Jane and Ted informed Joe that, while child support was welcome and wanted, visitation was not. Because Jane and Ted chose to withhold visitation, Joe withdrew his offer of child support and informed them he would instead put money aside in a savings account for his son for which he could have access to when he turns eighteen. Jane and Ted were unhappy with this turn of events, calling Joe “selfish” for his actions.

Who is right here? Who is wrong? Is anyone?

Obligations and rights regarding child support and custody

Does Joe have an obligation to pay child support to a child he just found out about? In most cases, he would, but this is an unusual case – and here’s why. When Joe and Jane went their separate ways, Jane and Ted got married. And, when Jane gave birth, even though the baby was biologically Joe’s, Ted signed the birth certificate, making him the legal father.

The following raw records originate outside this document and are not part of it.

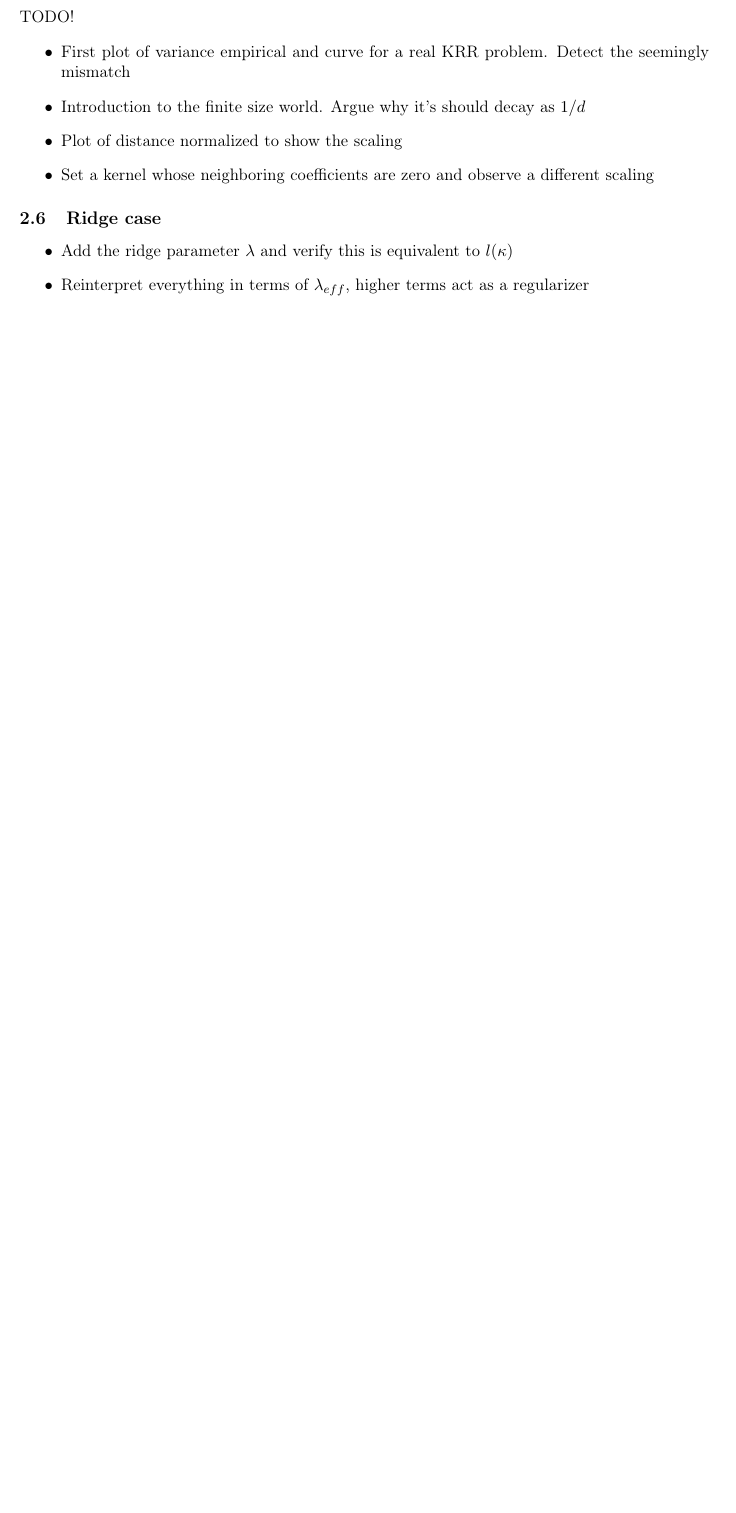
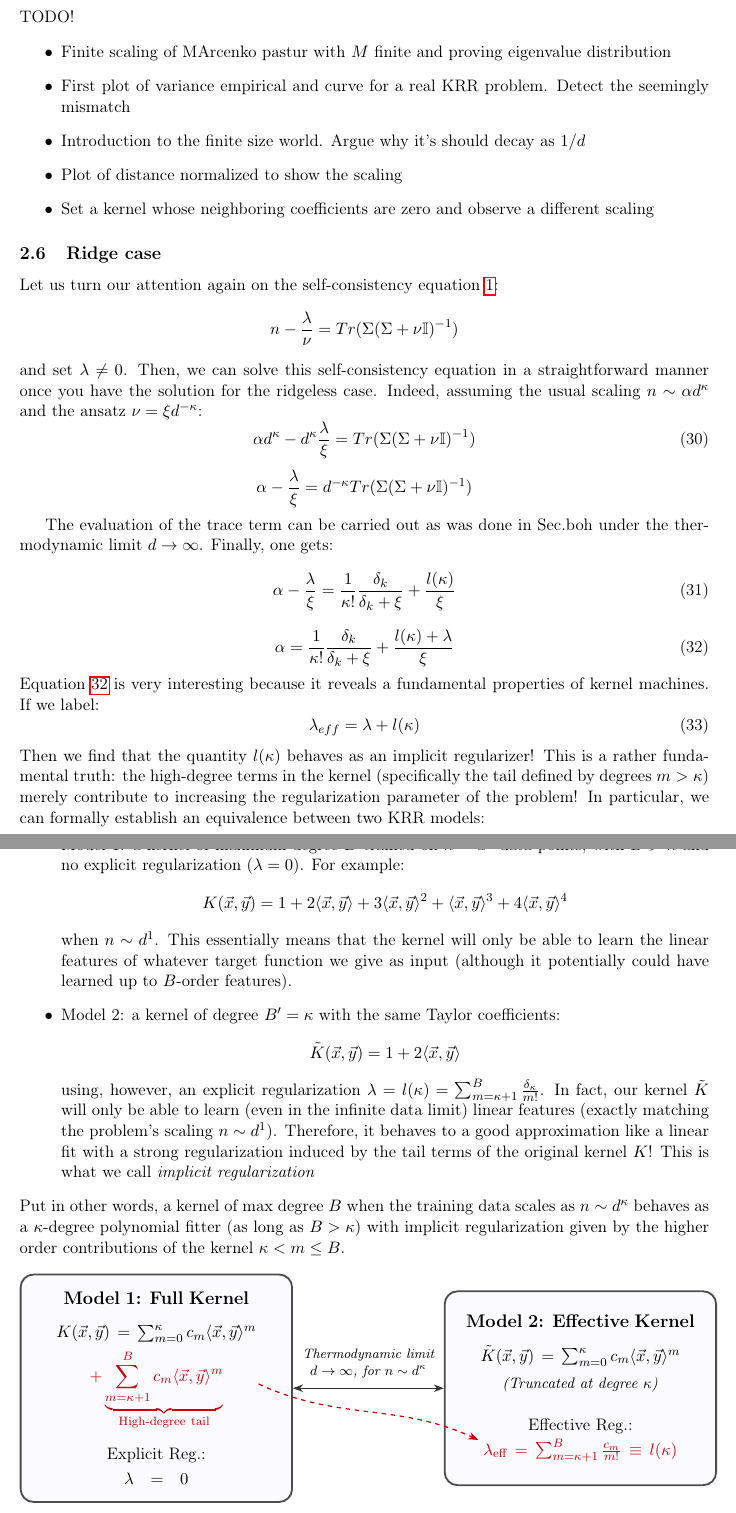
Before and after one commit to lorenzorizzi17/NeuralScaling, a LaTeX document (tex/main.tex): part of page 9 of 9 before the commit and two parts of pages 9 and 10 of 10 after it, the two joined at a grey line, cut so that both start at the same text, the shorter picture padded with empty space. Compiled offline with pdfLaTeX.

Commit message:
Kernel equivalente; plot for var+bias correct; a lot of stuff actually

```diff
--- a/tex/main.tex
+++ b/tex/main.tex
@@ -10,6 +10,7 @@
 \usepackage{mathtools}
 \usepackage{pgfplots}
 \usepackage{xcolor}
+\usetikzlibrary{positioning, arrows.meta}
 \pgfplotsset{compat=1.17}
 
 \usepackage{graphicx}          % Per includere immagini
@@ -397,16 +402,97 @@ The last quantity is extremely interesting. It represents the projection of the
 \subsection{Finite size scaling}
 TODO!
 \begin{itemize}
+	\item Finite scaling of MArcenko pastur with $M$ finite and proving eigenvalue distribution
 	\item First plot of variance empirical and curve for a real KRR problem. Detect the seemingly mismatch
 	\item Introduction to the finite size world. Argue why it's should decay as $1/d$
 	\item Plot of distance normalized to show the scaling
 	\item Set a kernel whose neighboring coefficients are zero and observe a different scaling
 \end{itemize}
 \subsection{Ridge case}
-	\begin{itemize}
-		\item Add the ridge parameter $\lambda$ and verify this is equivalent to $l(\kappa)$
-		\item Reinterpret everything in terms of $\lambda_{eff}$, higher terms act as a regularizer
-	\end{itemize}
+Let us turn our attention again on the self-consistency equation \ref{eq:paper1Kernel}:
+$$
+n - \frac{\lambda}{\nu} = Tr(\Sigma (\Sigma + \nu \mathbb{I})^{-1})
+$$
+and set $\lambda \neq 0$. Then, we can solve this self-consistency equation in a straightforward manner once you have the solution for the ridgeless case. Indeed, assuming the usual scaling $n \sim \alpha d^{\kappa}$ and the ansatz $\nu = \xi d^{-\kappa}$:
+\begin{equation}
+	\alpha d^{\kappa} - d^{\kappa}\frac{\lambda}{\xi} = Tr(\Sigma (\Sigma + \nu \mathbb{I})^{-1})
+\end{equation}
+\begin{equation*}
+	\alpha -\frac{\lambda}{\xi} = d^{-\kappa}Tr(\Sigma (\Sigma + \nu \mathbb{I})^{-1})
+\end{equation*}
+
+The evaluation of the trace term can be carried out as was done in Sec.boh under the thermodynamic limit $d \to \infty$. Finally, one gets:
+\begin{equation}
+	\alpha - \frac{\lambda}{\xi} = \frac{1}{\kappa !} \frac{\delta_k}{\delta_k + \xi} + \frac{l(\kappa)}{\xi}
+\end{equation}
+\begin{equation}
+	\alpha = \frac{1}{\kappa !} \frac{\delta_k}{\delta_k + \xi} + \frac{l(\kappa)+\lambda}{\xi}
+	\label{eq:regularizer}
+\end{equation}
+Equation \ref{eq:regularizer} is very interesting because it reveals a fundamental properties of kernel machines. If we label:
+\begin{equation}
+	\lambda_{eff} = \lambda + l(\kappa)
+\end{equation}
+Then we find that the quantity $l(\kappa)$ behaves as an implicit regularizer! This is a rather fundamental truth: the high-degree terms in the kernel (specifically the tail defined by degrees $m > \kappa$) merely contribute to increasing the regularization parameter of the problem! In particular, we can formally establish an equivalence between two KRR models:
+\begin{itemize}
+	\item Model 1: a kernel of maximum degree $B$ trained on $n \sim d^\kappa$ data points, with $B > \kappa$ and no explicit regularization ($\lambda = 0$). For example:
+	$$
+	K(\vec x, \vec y) = 1 + 2\langle \vec x, \vec y \rangle + 3\langle \vec x, \vec y \rangle^2 + \langle \vec x, \vec y \rangle^3 + 4\langle \vec x, \vec y \rangle^4
+	$$
+	when $n \sim d^1$. This essentially means that the kernel will only be able to learn the linear features of whatever target function we give as input (although it potentially could have learned up to $B$-order features).
+	\item Model 2: a kernel of degree $B' = \kappa$ with the same Taylor coefficients:
+	$$
+	\tilde K(\vec x, \vec y) = 1 + 2\langle \vec x, \vec y \rangle
+	$$
+	using, however, an explicit regularization $\lambda = l(\kappa) = \sum_{m=\kappa+1}^{B}\frac{\delta_\kappa}{m!}$.
+	In fact, our kernel $\tilde K$ will only be able to learn (even in the infinite data limit) linear features (exactly matching the problem's scaling $n\sim d^1$). Therefore, it behaves to a good approximation like a linear fit with a strong regularization induced by the tail terms of the original kernel $K$! This is what we call \textit{implicit regularization}
+\end{itemize}
+Put in other words, a kernel of max degree $B$ when the training data scales as $n \sim d^\kappa$ behaves as a $\kappa$-degree polynomial fitter (as long as $B > \kappa$) with implicit regularization given by the higher order contributions of the kernel $\kappa < m \leq B$.
+\begin{figure}[htbp]
+	\centering
+	\begin{tikzpicture}[
+		% Stile generale dei blocchi: dimensioni ridotte
+		box/.style={
+			draw=black!70, very thick, rounded corners=3mm,
+			fill=blue!2, align=center, text width=5.5cm, % Ridotto da 7.5cm
+			inner sep=4mm, minimum height=4.5cm          % Ridotti padding e altezza
+		}
+		]
+
+		% --- MODELLO 1 ---
+		\node[box] (M1) {
+			{\large \textbf{Model 1: Full Kernel}}\\[3mm]
+			$K(\vec x, \vec y) = \sum_{m=0}^\kappa c_m \langle \vec x, \vec y \rangle^m$\\[1.5mm]
+			$\color{red!80!black} + \underbrace{\sum_{m=\kappa+1}^B c_m \langle \vec x, \vec y \rangle^m}_{\text{High-degree tail}}$\\[4mm]
+			Explicit Reg.:\\[1mm]
+			$\lambda = 0$
+		};
+
+		% --- MODELLO 2 ---
+		\node[box, right=3.5cm of M1] (M2) { % Distanza ridotta da 3.5cm a 2cm
+			{\large \textbf{Model 2: Effective Kernel}}\\[3mm]
+			$\tilde K(\vec x, \vec y) = \sum_{m=0}^\kappa c_m \langle \vec x, \vec y \rangle^m$\\[1.5mm]
+			\textit{\small(Truncated at degree $\kappa$)}\\[5mm]
+			Effective Reg.:\\[1mm]
+			$\color{red!80!black} \lambda_{\text{eff}} = \sum_{m=\kappa+1}^B \frac{c_m}{m!} \equiv l(\kappa)$
+		};
+
+		% --- FRECCIA DI EQUIVALENZA (Centrale) ---
+		\draw[{Stealth[scale=1]}-{Stealth[scale=1]}, thick, draw=black!80]
+		(M1.east) -- (M2.west)
+		node[midway, above=1mm, align=center, font=\footnotesize\itshape] {Thermodynamic limit \\ $d \to \infty$, for $n \sim d^\kappa$};
+
+		% --- FRECCIA DI MAPPING ---
+		\draw[-{Stealth[scale=1]}, dashed, thick, color=red!80!black]
+		([yshift=1mm, xshift=-8mm]M1.east)
+		to[out=-25, in=155]
+		([yshift=-12mm, xshift=8mm]M2.west);
+
+	\end{tikzpicture}
+	\caption{Formal equivalence between the full kernel and the effective truncated kernel}
+	\label{fig:kernel_equivalence}
+\end{figure}
+\section{TODO}
 \textcolor{red}{TODO: \\ Asymptotic behavior of $\xi, \tau$ as $\alpha \to \infty$. (both goes to $0$). \\ Give a random initialization to the weight $\theta_\beta$ and see what we get as a back-of-the-envelope computations. \\ Fix the ansatz when $\kappa_0 < \kappa$ \\ And then of course onto the power-law case}
 
 
```
Also changed, not shown: code/nu_scaling.pdf (deleted), code/spectrum_isotropic.pdf (deleted), code/test_mse_variance_bias.pdf (deleted), code/variance.pdf (deleted), code/xi_alpha.pdf (deleted), tex/main.pdf, tex/main.tex (4 more changed lines), 1 other file.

This means Ted has all the rights and privileges afforded to him as a parent, and that includes making decisions about who can and can’t have contact with his son. If Ted and Jane don’t want Joe visiting their child, then they have the right to make that decision. However, they also can’t have it both ways. Because Joe is not the child’s legal father, Joe has zero obligation to pay child support.

Does Joe have any options regarding his newly-discovered son? Yes, he does.

Although he has already established biological paternity through a DNA test, Joe is still not the legal father of his own son. If he wants to file for child custody and visitation – and if Jane wants to file for child support – Joe will likely need establish paternity through the courts. Here in Tennessee, this is done through a “Petition to Establish Parentage” in the county where the mother, father, and/or child lives. Establishing paternity would give Joe’s son the following rights and benefits:

  • A relationship with both sides of the family
  • Knowledge of any family medical history
  • Right to medical insurance, inheritances, and child support

Establishing paternity would also put Joe’s name on his son’s birth certificate. Whether Jane and Ted would be amenable to this, of course, is another story altogether. However, this is likely the best way for Joe to have access to his child, unless the three adults can work together to find another way to support the boy – and in the end, all of this should be about the best interests of the child.

At the Law Offices of Adrian H. Altshuler & Associates, our family law attorneys want to help. Whether your family law matters involve divorce, child custody, child support, or other issues, we can provide informed and compassionate legal guidance. With over two decades of experience serving the people of Tennessee, we want to help get the best outcome possible for your case. Please feel free to call our offices today at 615-977-9370 or complete our contact form to schedule a consultation with an experienced lawyer. We serve clients in the Franklin, Columbia, and Brentwood areas.